The often vulgar excesses of his life, culminating in his flamboyant suicide in 1970, have prevented Yukio Mishima from being recognized as one of the great writers of the 20th Century. These complementary volumes of fiction and nonfiction only confirm his genius.
Of the seven stories in "Acts of Worship," which span most of the author's career, "Sword" is the most typical. With his lean, amber flesh and single-minded devotion to samurai ideals, kendo champion Jiro Kokubu prefigures the ill-fated Isao in "Runaway Horses." His exquisitely trained movements reflect the unconscious purity of the Zen archers; he remains at the center of each motion, taut, yet natural and relaxed.
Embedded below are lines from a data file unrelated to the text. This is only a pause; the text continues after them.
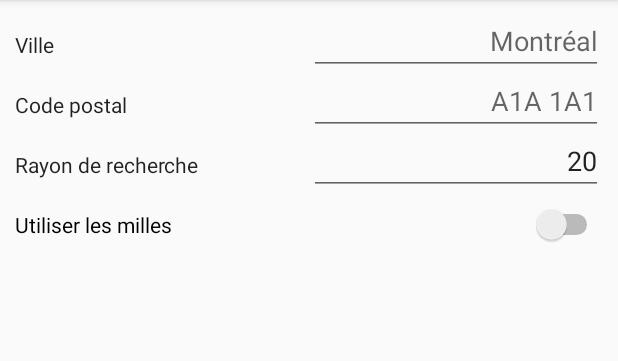
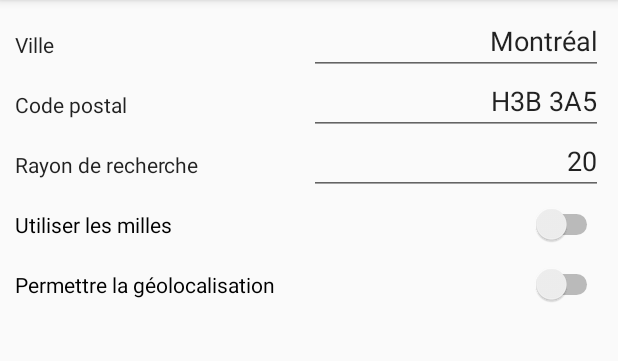
Before and after one commit to Yzaky/ProjectAndroidEvents, an Android app: the Preferences screen opened directly, with no data from a screen before it, on a phone screen of 412 x 824 dp, the part 84-445 px from its top. Run offline under Robolectric (Android 15) with nearby library versions, the phone set to English and light mode, and no system bars; network calls fail.

Commit message:
Préférences se conservent correctement lors d'un changement de page.

```diff
--- a/app/src/main/java/etien/projectandroidevents/Preferences.java
+++ b/app/src/main/java/etien/projectandroidevents/Preferences.java
@@ -1,17 +1,70 @@
 package etien.projectandroidevents;
 
+import android.content.Context;
+import android.content.SharedPreferences;
 import android.os.Bundle;
+import android.preference.PreferenceManager;
 import android.support.annotation.Nullable;
 import android.support.v7.app.AppCompatActivity;
+import android.util.Log;
+import android.widget.CompoundButton;
+import android.widget.EditText;
+import android.widget.LinearLayout;
+import android.widget.Switch;
+import android.widget.Toast;
 
 /**
  * Created by francis on 23/03/17.
  */
 
 public class Preferences extends AppCompatActivity {
+
+    private SharedPreferences prefs;
+    private SharedPreferences.Editor editor;
+
+    private LinearLayout prefLayout;
+    private EditText cityField;
+    private EditText zipCodeField;
+    private EditText radiusField;
+    private Switch milesChooser;
+    private Switch geolocChooser;
+
     @Override
     protected void onCreate(@Nullable Bundle savedInstanceState) {
         super.onCreate(savedInstanceState);
         setContentView(R.layout.preferences_layout);
+
+        prefLayout = (LinearLayout) findViewById(R.id.pref_layout);
+        cityField = (EditText) findViewById(R.id.cityText);
+        zipCodeField = (EditText) findViewById(R.id.zipCodeText);
+        radiusField = (EditText) findViewById(R.id.radiusText);
+        milesChooser = (Switch) findViewById(R.id.milesSwitch);
+        geolocChooser = (Switch) findViewById(R.id.geolocSwitch);
+
+        prefs = PreferenceManager.getDefaultSharedPreferences(this);
+        editor = prefs.edit();
+
+        cityField.setText(          prefs.getString("city", "Montréal")     );
+        zipCodeField.setText(       prefs.getString("zipCode", "H3B 3A5")   );
+        radiusField.setText(        prefs.getString("radius", "20")         );
+        milesChooser.setChecked(    prefs.getBoolean("useMiles", false)     );
+        geolocChooser.setChecked(   prefs.getBoolean("allowGeoloc", false)  );
+
+        prefLayout.invalidate();
+    }
+
+
+
+    @Override
+    protected void onPause() {
+        super.onPause();
+
+        editor.putString("city", cityField.getText().toString());
+        editor.putString("zipCode", zipCodeField.getText().toString());
+        editor.putString("radius", radiusField.getText().toString());
+        editor.putBoolean("useMiles", milesChooser.isChecked());
+        editor.putBoolean("allowGeoloc", geolocChooser.isChecked());
+
+        editor.commit();
     }
 }
--- a/app/src/main/res/layout/preferences_layout.xml
+++ b/app/src/main/res/layout/preferences_layout.xml
@@ -5,10 +5,10 @@
     android:layout_margin="10dp">
 
     <LinearLayout
+        android:id="@+id/pref_layout"
         android:layout_width="match_parent"
-        android:layout_height="match_parent"
-        android:orientation="vertical"
-        >
+        android:layout_height="wrap_content"
+        android:orientation="vertical">
 
         <LinearLayout
             android:layout_width="match_parent"
@@ -18,7 +18,7 @@
             android:orientation="horizontal">
 
             <TextView
-                android:id="@+id/cityText"
+                android:id="@+id/cityLabel"
                 android:layout_width="match_parent"
                 android:layout_height="wrap_content"
                 android:layout_weight="1"
@@ -26,14 +26,13 @@
                 android:textAppearance="@style/TextAppearance.AppCompat.Body1" />
 
             <EditText
-                android:id="@+id/cityValue"
+                android:id="@+id/cityText"
                 android:layout_width="match_parent"
                 android:layout_height="wrap_content"
                 android:layout_weight="1"
                 android:ems="10"
                 android:gravity="end"
-                android:hint="@string/montr_al"
-                android:inputType="textPersonName"
+                android:inputType="textPostalAddress"
                 android:selectAllOnFocus="true" />
         </LinearLayout>
 
@@ -45,21 +44,20 @@
             android:orientation="horizontal">
 
             <TextView
-                android:id="@+id/zipCodeText"
+                android:id="@+id/zipCodeLabel"
                 android:layout_width="match_parent"
                 android:layout_height="wrap_content"
                 android:layout_weight="1"
-                android:text="Code postal"
+                android:text="@string/code_postal"
                 android:textAppearance="@style/TextAppearance.AppCompat.Body1" />
 
             <EditText
-                android:id="@+id/zipCodeValue"
+                android:id="@+id/zipCodeText"
                 android:layout_width="match_parent"
                 android:layout_height="wrap_content"
                 android:layout_weight="1"
                 android:ems="10"
                 android:gravity="end"
-                android:hint="A1A 1A1"
                 android:inputType="textPostalAddress"
                 android:selectAllOnFocus="true" />
         </LinearLayout>
@@ -71,26 +69,24 @@
             android:orientation="horizontal">
 
             <TextView
-                android:id="@+id/searchRadiusText"
+                android:id="@+id/radiusLabel"
                 android:layout_width="match_parent"
                 android:layout_height="wrap_content"
                 android:layout_weight="1"
+                android:focusable="true"
+                android:focusableInTouchMode="true"
                 android:text="@string/rayon_de_recherche"
-                android:textAppearance="@style/TextAppearance.AppCompat.Body1"
-                android:focusable="true"
-                android:focusableInTouchMode="true" />
+                android:textAppearance="@style/TextAppearance.AppCompat.Body1" />
 
             <EditText
-                android:id="@+id/searchRadiusValue"
+                android:id="@+id/radiusText"
                 android:layout_width="match_parent"
                 android:layout_height="wrap_content"
                 android:layout_weight="1"
                 android:ems="10"
                 android:gravity="end"
                 android:inputType="number"
-                android:saveEnabled="true"
-                android:selectAllOnFocus="true"
-                android:text="20" />
+                android:selectAllOnFocus="true" />
         </LinearLayout>
 
         <LinearLayout
@@ -101,13 +97,29 @@
             android:orientation="horizontal">
 
             <Switch
-                android:id="@+id/distanceUnit"
-                android:layout_width="match_parent"
+                android:id="@+id/milesSwitch"
+                android:layout_width="0dp"
                 android:layout_height="wrap_content"
                 android:layout_weight="1"
                 android:switchTextAppearance="@style/TextAppearance.AppCompat.Body1"
                 android:text="@string/utiliser_les_milles" />
         </LinearLayout>
 
+        <LinearLayout
+            android:layout_width="match_parent"
+            android:layout_height="40dp"
+            android:layout_weight="1"
+            android:gravity="center"
+            android:orientation="horizontal">
+
+            <Switch
+                android:id="@+id/geolocSwitch"
+                android:layout_width="0dp"
+                android:layout_height="wrap_content"
+                android:layout_weight="1"
+                android:switchTextAppearance="@style/TextAppearance.AppCompat.Body1"
+                android:text="@string/permettre_la_g_olocalisation" />
+        </LinearLayout>
+
     </LinearLayout>
 </ScrollView>
--- a/app/src/main/res/values/strings.xml
+++ b/app/src/main/res/values/strings.xml
@@ -18,4 +18,8 @@
     <string name="utiliser_les_milles">Utiliser les milles</string>
     <string name="ville">Ville</string>
     <string name="montr_al">Montréal</string>
+    <string name="code_postal">Code postal</string>
+    <string name="permettre_la_g_olocalisation">Permettre la géolocalisation</string>
+    <string name="a1a_1a1">A1A 1A1</string>
+    <string name="_20">20</string>
 </resources>
```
But Mishima balances this physical perfection against the character's icy priggishness: Jiro proves as hollow as the decadent society he inhabits. The title story is both the most unusual and the most affecting work in the collection. Two very unsympathetic characters, a dried-up old poet and the meekly self-effacing widow who looks after him, discover their unspoken emotional bond on a sentimental but unromantic journey.
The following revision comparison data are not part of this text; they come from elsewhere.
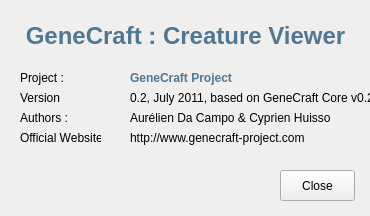
Qt form src/genelab/apps/genelab/creatureviewer/ui/creatureviewerabout.ui (GeneCraft/GeneCraft-Project) before a commit.
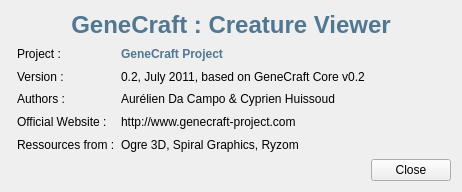
The same form after that commit. Icons and pictures are not drawn.

Patch:
```diff
--- a/src/genelab/apps/genelab/creatureviewer/ui/creatureviewerabout.ui
+++ b/src/genelab/apps/genelab/creatureviewer/ui/creatureviewerabout.ui
@@ -6,8 +6,8 @@
    <rect>
     <x>0</x>
     <y>0</y>
-    <width>370</width>
-    <height>216</height>
+    <width>422</width>
+    <height>192</height>
    </rect>
   </property>
   <property name="windowTitle">
@@ -17,15 +17,9 @@
    <iconset resource="../../../../core/ressources/ressources.qrc">
     <normaloff>:/img/icons/entity</normaloff>:/img/icons/entity</iconset>
   </property>
+  <layout class="QGridLayout" name="gridLayout">
+   <item row="0" column="0" colspan="4">
   <widget class="QLabel" name="label">
-   <property name="geometry">
-    <rect>
-     <x>10</x>
-     <y>20</y>
-     <width>351</width>
-     <height>31</height>
-    </rect>
-   </property>
    <property name="font">
     <font>
      <pointsize>18</pointsize>
@@ -43,132 +37,94 @@
     <set>Qt::AlignCenter</set>
    </property>
   </widget>
-  <widget class="QLabel" name="label_2">
-   <property name="geometry">
-    <rect>
-     <x>20</x>
-     <y>90</y>
-     <width>41</width>
-     <height>16</height>
-    </rect>
-   </property>
-   <property name="text">
-    <string>Version :</string>
-   </property>
-  </widget>
-  <widget class="QLabel" name="label_3">
-   <property name="geometry">
-    <rect>
-     <x>20</x>
-     <y>110</y>
-     <width>51</width>
-     <height>16</height>
-    </rect>
-   </property>
-   <property name="text">
-    <string>Authors :</string>
-   </property>
-  </widget>
+   </item>
+   <item row="1" column="1">
   <widget class="QLabel" name="label_4">
-   <property name="geometry">
-    <rect>
-     <x>20</x>
-     <y>70</y>
-     <width>51</width>
-     <height>16</height>
-    </rect>
-   </property>
    <property name="text">
     <string>Project :</string>
    </property>
   </widget>
+   </item>
+   <item row="1" column="2">
+    <widget class="QLabel" name="label_7">
+     <property name="font">
+      <font>
+       <weight>75</weight>
+       <bold>true</bold>
+      </font>
+     </property>
+     <property name="styleSheet">
+      <string notr="true">color: rgb(81, 119, 145);</string>
+     </property>
+     <property name="text">
+      <string>GeneCraft Project</string>
+     </property>
+    </widget>
+   </item>
+   <item row="2" column="1">
+    <widget class="QLabel" name="label_2">
+     <property name="text">
+      <string>Version :</string>
+     </property>
+    </widget>
+   </item>
+   <item row="2" column="2">
   <widget class="QLabel" name="label_5">
-   <property name="geometry">
-    <rect>
-     <x>130</x>
-     <y>90</y>
-     <width>251</width>
-     <height>16</height>
-    </rect>
-   </property>
    <property name="text">
     <string>0.2, July 2011, based on GeneCraft Core v0.2</string>
    </property>
   </widget>
+   </item>
+   <item row="3" column="1">
+    <widget class="QLabel" name="label_3">
+     <property name="text">
+      <string>Authors :</string>
+     </property>
+    </widget>
+   </item>
+   <item row="3" column="2">
   <widget class="QLabel" name="label_6">
-   <property name="geometry">
-    <rect>
-     <x>130</x>
-     <y>110</y>
-     <width>201</width>
-     <height>16</height>
-    </rect>
-   </property>
    <property name="text">
     <string>Aurélien Da Campo &amp; Cyprien Huissoud</string>
    </property>
   </widget>
-  <widget class="QLabel" name="label_7">
-   <property name="geometry">
-    <rect>
-     <x>130</x>
-     <y>70</y>
-     <width>201</width>
-     <height>16</height>
-    </rect>
-   </property>
-   <property name="font">
-    <font>
-     <weight>75</weight>
-     <bold>true</bold>
-    </font>
-   </property>
-   <property name="styleSheet">
-    <string notr="true">color: rgb(81, 119, 145);</string>
-   </property>
-   <property name="text">
-    <string>GeneCraft Project</string>
-   </property>
-  </widget>
-  <widget class="QPushButton" name="pushButton">
-   <property name="geometry">
-    <rect>
-     <x>280</x>
-     <y>170</y>
-     <width>75</width>
-     <height>31</height>
-    </rect>
-   </property>
-   <property name="text">
-    <string>Close</string>
-   </property>
-  </widget>
-  <widget class="QLabel" name="label_8">
-   <property name="geometry">
-    <rect>
-     <x>130</x>
-     <y>130</y>
-     <width>201</width>
-     <height>16</height>
-    </rect>
-   </property>
-   <property name="text">
-    <string>http://www.genecraft-project.com</string>
-   </property>
-  </widget>
+   </item>
+   <item row="4" column="1">
   <widget class="QLabel" name="label_9">
-   <property name="geometry">
-    <rect>
-     <x>20</x>
-     <y>130</y>
-     <width>81</width>
-     <height>16</height>
-    </rect>
-   </property>
    <property name="text">
     <string>Official Website :</string>
    </property>
   </widget>
+   </item>
+   <item row="4" column="2">
+    <widget class="QLabel" name="label_8">
+     <property name="text">
+      <string>http://www.genecraft-project.com</string>
+     </property>
+    </widget>
+   </item>
+   <item row="5" column="1">
+    <widget class="QLabel" name="label_10">
+     <property name="text">
+      <string>Ressources from :</string>
+     </property>
+    </widget>
+   </item>
+   <item row="6" column="3">
+    <widget class="QPushButton" name="pushButton">
+     <property name="text">
+      <string>Close</string>
+     </property>
+    </widget>
+   </item>
+   <item row="5" column="2">
+    <widget class="QLabel" name="label_11">
+     <property name="text">
+      <string>Ogre 3D, Spiral Graphics, Ryzom</string>
+     </property>
+    </widget>
+   </item>
+  </layout>
  </widget>
  <resources>
   <include location="../../../../core/ressources/ressources.qrc"/>
```
Lines whose indentation alone changed are shown as unchanged.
Mishima explores his fixation with body-building in "Sun and Steel," an intensely personal book--part autobiography, part artistic credo, part apologia. Initially, Mishima was intrigued by the contrast between physical exercise and his life as a writer. But the transformation of his body gradually led to a transformation of his literary style, and this synthesis strengthened his fascination with death. In addition to exploring the beliefs that underlie much of Mishima's work, "Sun and Steel" stands as a devastating portrait of an extraordinary mind.